Whatever the answer, the band was unfazed, tearing through their explosive set of funk-laden rock jams with aplomb. I even came away with a greater appreciation for ‘Behind the Sun,’ a standout from the largely inessential Chair in the Doorway. This is followed with 2 new songs – the aforementioned ‘Who Shot Ya’ and previously unreleased ‘Who’s That.’ An ethereal performance of ‘Nothingness’ created an air of solemn introspection before we were abruptly pulled back into reality with Time’s Up classic, ‘Love Rears its Ugly Head.’ Living Colour’s swagger has no equal. They are at once loose and groovy, whilst also being impossibly tight. This is a band of soloists coming together to create something greater than the sum of their parts. Corey Glover weaves in and out of the kaleidoscopic soundscape with ease, his pipes as versatile as they are powerful. Oh no, please, not that again.

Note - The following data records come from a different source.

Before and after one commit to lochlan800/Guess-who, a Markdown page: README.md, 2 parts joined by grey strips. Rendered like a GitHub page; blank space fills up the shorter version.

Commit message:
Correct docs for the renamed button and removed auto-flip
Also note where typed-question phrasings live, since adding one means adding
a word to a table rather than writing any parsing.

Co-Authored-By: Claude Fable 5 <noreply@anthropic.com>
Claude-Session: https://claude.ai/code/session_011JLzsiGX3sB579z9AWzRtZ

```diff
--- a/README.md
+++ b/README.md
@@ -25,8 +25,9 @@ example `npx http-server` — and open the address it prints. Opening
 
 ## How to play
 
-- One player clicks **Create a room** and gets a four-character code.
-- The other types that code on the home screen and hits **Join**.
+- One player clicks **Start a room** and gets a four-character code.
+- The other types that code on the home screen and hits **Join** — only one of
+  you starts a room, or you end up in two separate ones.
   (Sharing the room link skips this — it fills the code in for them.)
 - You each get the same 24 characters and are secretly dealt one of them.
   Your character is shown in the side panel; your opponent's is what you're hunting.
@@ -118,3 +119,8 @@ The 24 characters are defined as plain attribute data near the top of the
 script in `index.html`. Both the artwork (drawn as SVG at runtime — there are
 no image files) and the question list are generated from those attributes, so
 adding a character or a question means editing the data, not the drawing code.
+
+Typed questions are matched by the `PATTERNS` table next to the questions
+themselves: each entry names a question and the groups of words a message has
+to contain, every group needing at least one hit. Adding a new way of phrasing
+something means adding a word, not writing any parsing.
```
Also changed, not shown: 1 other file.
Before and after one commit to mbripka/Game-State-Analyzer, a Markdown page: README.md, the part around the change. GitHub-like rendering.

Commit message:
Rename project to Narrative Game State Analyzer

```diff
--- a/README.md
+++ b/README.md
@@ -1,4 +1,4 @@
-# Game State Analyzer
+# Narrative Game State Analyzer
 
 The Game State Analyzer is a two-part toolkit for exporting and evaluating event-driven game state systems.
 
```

It was at this moment we bore witness to the first of two unique solo spots this evening. Bassist Doug Wimbish used a loop pedal to create a rhythm track, over which he played an emotive and dynamic solo, his fingers dancing up and down the fretboard with ease. In the hands of a lesser musician, this may have been indulgent and underwhelming, but this was no concern for Wimbish. By the end of the extended solo spot, he had the audience eating out of his hand, stopping and starting in between cheers. When the magic finally concluded the band returned to the stage and ad libbed an extended version of the introduction to ‘Elvis is Dead,’ winking to the audience as they mashed the Time’s Up cut with Big Mama Thornton’s ‘Hound Dog,’ which Presley famously covered. ‘Type’ is then followed by drummer Will Calhoun’s drum solo, which makes surprising use of an electronic beat pad. The stage becomes a pop-up light installation thanks to Calhoun’s glow-in-the-dark drumsticks, bright neon tracing his every move. Take note, drummers – this is how you solo.

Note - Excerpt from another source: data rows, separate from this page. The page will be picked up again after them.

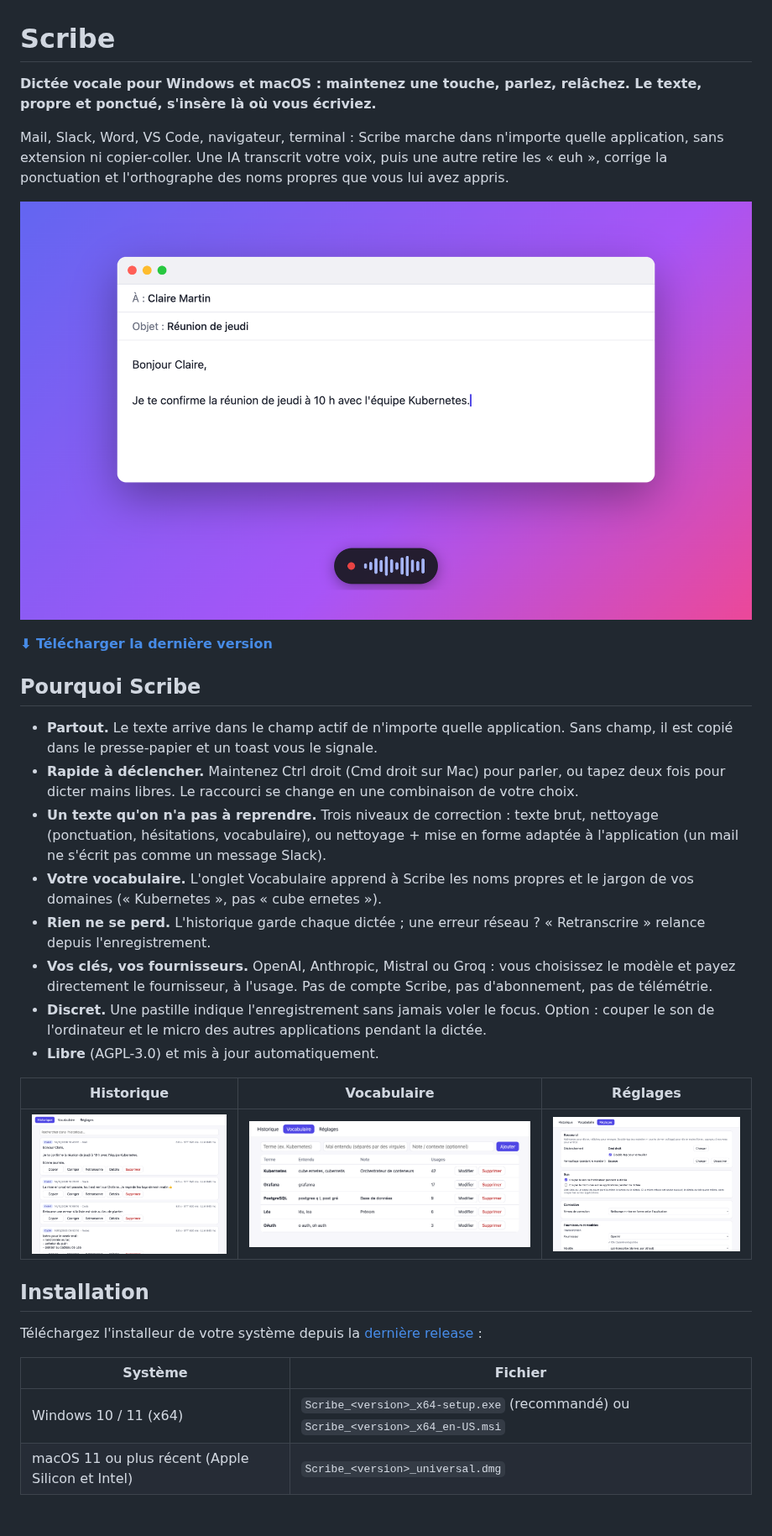
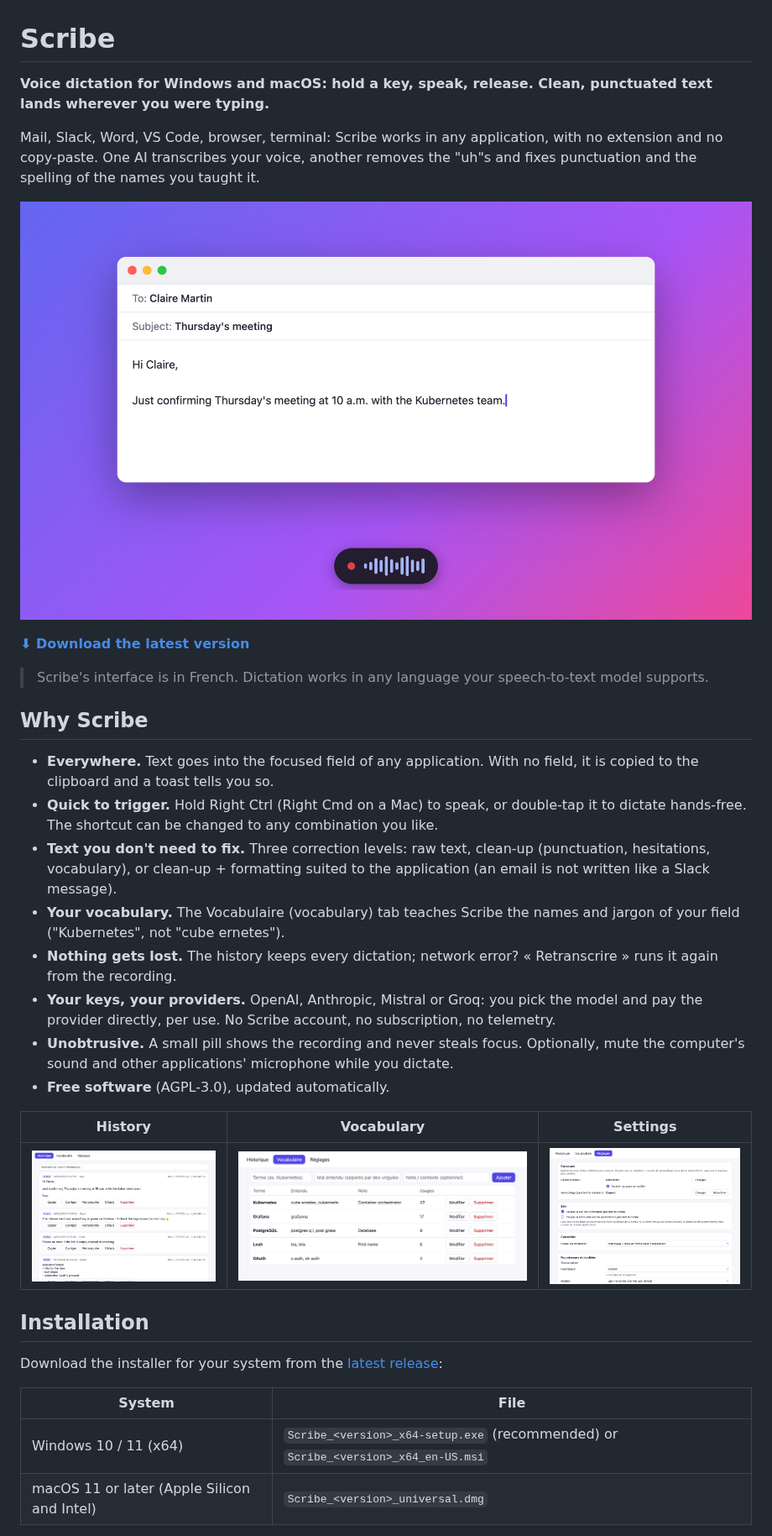
Before and after one commit to ghusse/scribe, a Markdown page: README.md, the part around one of its changes. Shown at 84% size. GitHub-like rendering; pictures changed too: docs/screenshots/dictation.png, docs/screenshots/glossary.png, docs/screenshots/history.png.

Commit message:
docs: write README, CONTRIBUTING and screenshot data in English
Also states the English-on-GitHub rule in CLAUDE.md.

Co-Authored-By: Claude Opus 5.5 (1M context) <noreply@anthropic.com>

```diff
--- a/README.md
+++ b/README.md
@@ -1,9 +1,9 @@
 # Scribe
 
-**Dictée vocale pour Windows et macOS : maintenez une touche, parlez, relâchez. Le texte, propre et ponctué,
-s'insère là où vous écriviez.**
+**Voice dictation for Windows and macOS: hold a key, speak, release. Clean, punctuated text lands wherever you were
+typing.**
 
-Mail, Slack, Word, VS Code, navigateur, terminal : Scribe marche dans n'importe quelle application, sans extension
-ni copier-coller. Une IA transcrit votre voix, puis une autre retire les « euh », corrige la ponctuation et
-l'orthographe des noms propres que vous lui avez appris.
+Mail, Slack, Word, VS Code, browser, terminal: Scribe works in any application, with no extension and no
+copy-paste. One AI transcribes your voice, another removes the "uh"s and fixes punctuation and the spelling of the
+names you taught it.
 
@@ -11,24 +11,25 @@ l'orthographe des noms propres que vous lui avez appris.
 
-[**⬇ Télécharger la dernière version**](https://github.com/ghusse/scribe/releases/latest)
+[**⬇ Download the latest version**](https://github.com/ghusse/scribe/releases/latest)
 
-## Pourquoi Scribe
+> Scribe's interface is in French. Dictation works in any language your speech-to-text model supports.
 
-- **Partout.** Le texte arrive dans le champ actif de n'importe quelle application. Sans champ, il est copié dans le
-  presse-papier et un toast vous le signale.
-- **Rapide à déclencher.** Maintenez Ctrl droit (Cmd droit sur Mac) pour parler, ou tapez deux fois pour dicter
-  mains libres. Le raccourci se change en une combinaison de votre choix.
-- **Un texte qu'on n'a pas à reprendre.** Trois niveaux de correction : texte brut, nettoyage (ponctuation,
-  hésitations, vocabulaire), ou nettoyage + mise en forme adaptée à l'application (un mail ne s'écrit pas comme un
-  message Slack).
-- **Votre vocabulaire.** L'onglet Vocabulaire apprend à Scribe les noms propres et le jargon de vos domaines
-  (« Kubernetes », pas « cube ernetes »).
-- **Rien ne se perd.** L'historique garde chaque dictée ; une erreur réseau ? « Retranscrire » relance depuis
-  l'enregistrement.
-- **Vos clés, vos fournisseurs.** OpenAI, Anthropic, Mistral ou Groq : vous choisissez le modèle et payez
-  directement le fournisseur, à l'usage. Pas de compte Scribe, pas d'abonnement, pas de télémétrie.
-- **Discret.** Une pastille indique l'enregistrement sans jamais voler le focus. Option : couper le son de
-  l'ordinateur et le micro des autres applications pendant la dictée.
-- **Libre** (AGPL-3.0) et mis à jour automatiquement.
+## Why Scribe
 
-| Historique | Vocabulaire | Réglages |
+- **Everywhere.** Text goes into the focused field of any application. With no field, it is copied to the clipboard
+  and a toast tells you so.
+- **Quick to trigger.** Hold Right Ctrl (Right Cmd on a Mac) to speak, or double-tap it to dictate hands-free. The
+  shortcut can be changed to any combination you like.
+- **Text you don't need to fix.** Three correction levels: raw text, clean-up (punctuation, hesitations,
+  vocabulary), or clean-up + formatting suited to the application (an email is not written like a Slack message).
+- **Your vocabulary.** The Vocabulaire (vocabulary) tab teaches Scribe the names and jargon of your field
+  ("Kubernetes", not "cube ernetes").
+- **Nothing gets lost.** The history keeps every dictation; network error? « Retranscrire » runs it again from the
+  recording.
+- **Your keys, your providers.** OpenAI, Anthropic, Mistral or Groq: you pick the model and pay the provider
+  directly, per use. No Scribe account, no subscription, no telemetry.
+- **Unobtrusive.** A small pill shows the recording and never steals focus. Optionally, mute the computer's sound
+  and other applications' microphone while you dictate.
+- **Free software** (AGPL-3.0), updated automatically.
+
+| History | Vocabulary | Settings |
 |---|---|---|
@@ -36,11 +37,11 @@ l'orthographe des noms propres que vous lui avez appris.
 
 ## Installation
 
-Téléchargez l'installeur de votre système depuis la
-[dernière release](https://github.com/ghusse/scribe/releases/latest) :
+Download the installer for your system from the
+[latest release](https://github.com/ghusse/scribe/releases/latest):
 
-| Système | Fichier |
+| System | File |
 |---|---|
-| Windows 10 / 11 (x64) | `Scribe_<version>_x64-setup.exe` (recommandé) ou `Scribe_<version>_x64_en-US.msi` |
-| macOS 11 ou plus récent (Apple Silicon et Intel) | `Scribe_<version>_universal.dmg` |
+| Windows 10 / 11 (x64) | `Scribe_<version>_x64-setup.exe` (recommended) or `Scribe_<version>_x64_en-US.msi` |
+| macOS 11 or later (Apple Silicon and Intel) | `Scribe_<version>_universal.dmg` |
 
```
Also changed, not shown: other parts of README.md (+68 -74 lines), CLAUDE.md (+8 -3 lines), CONTRIBUTING.md (+126 -126 lines), 2 other files.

‘Cult of Personality’ closes out Living Colour’s main set, the prescience of which is not lost on Vernon Reid – “Seriously, fuck Donald Trump.” Over the next 5 minutes I almost lost my voice screaming every damn word. One would’ve forgiven them entirely for finishing up then and there, but after a brief respite they came back on for a fiery 3 song encore. The ticking of a clock leads us into a ferocious version of ‘Time’s Up,’ spliced masterfully with Rage Against the Machine’s ‘Wake Up,’ and James Brown’s ‘Get Up (I Feel like Being) a Sex Machine.’ Their musical quotations are both poignant and gloriously fun. ‘Glamour Boys’ is an absolute riot, before closing their encore with a mash up of ‘What’s Your Favourite Colour?’ and ‘Should I Stay or Should I Go.’ Not everyone in the Metro may really understand, but the answer to the first question is very simple – Living Colour.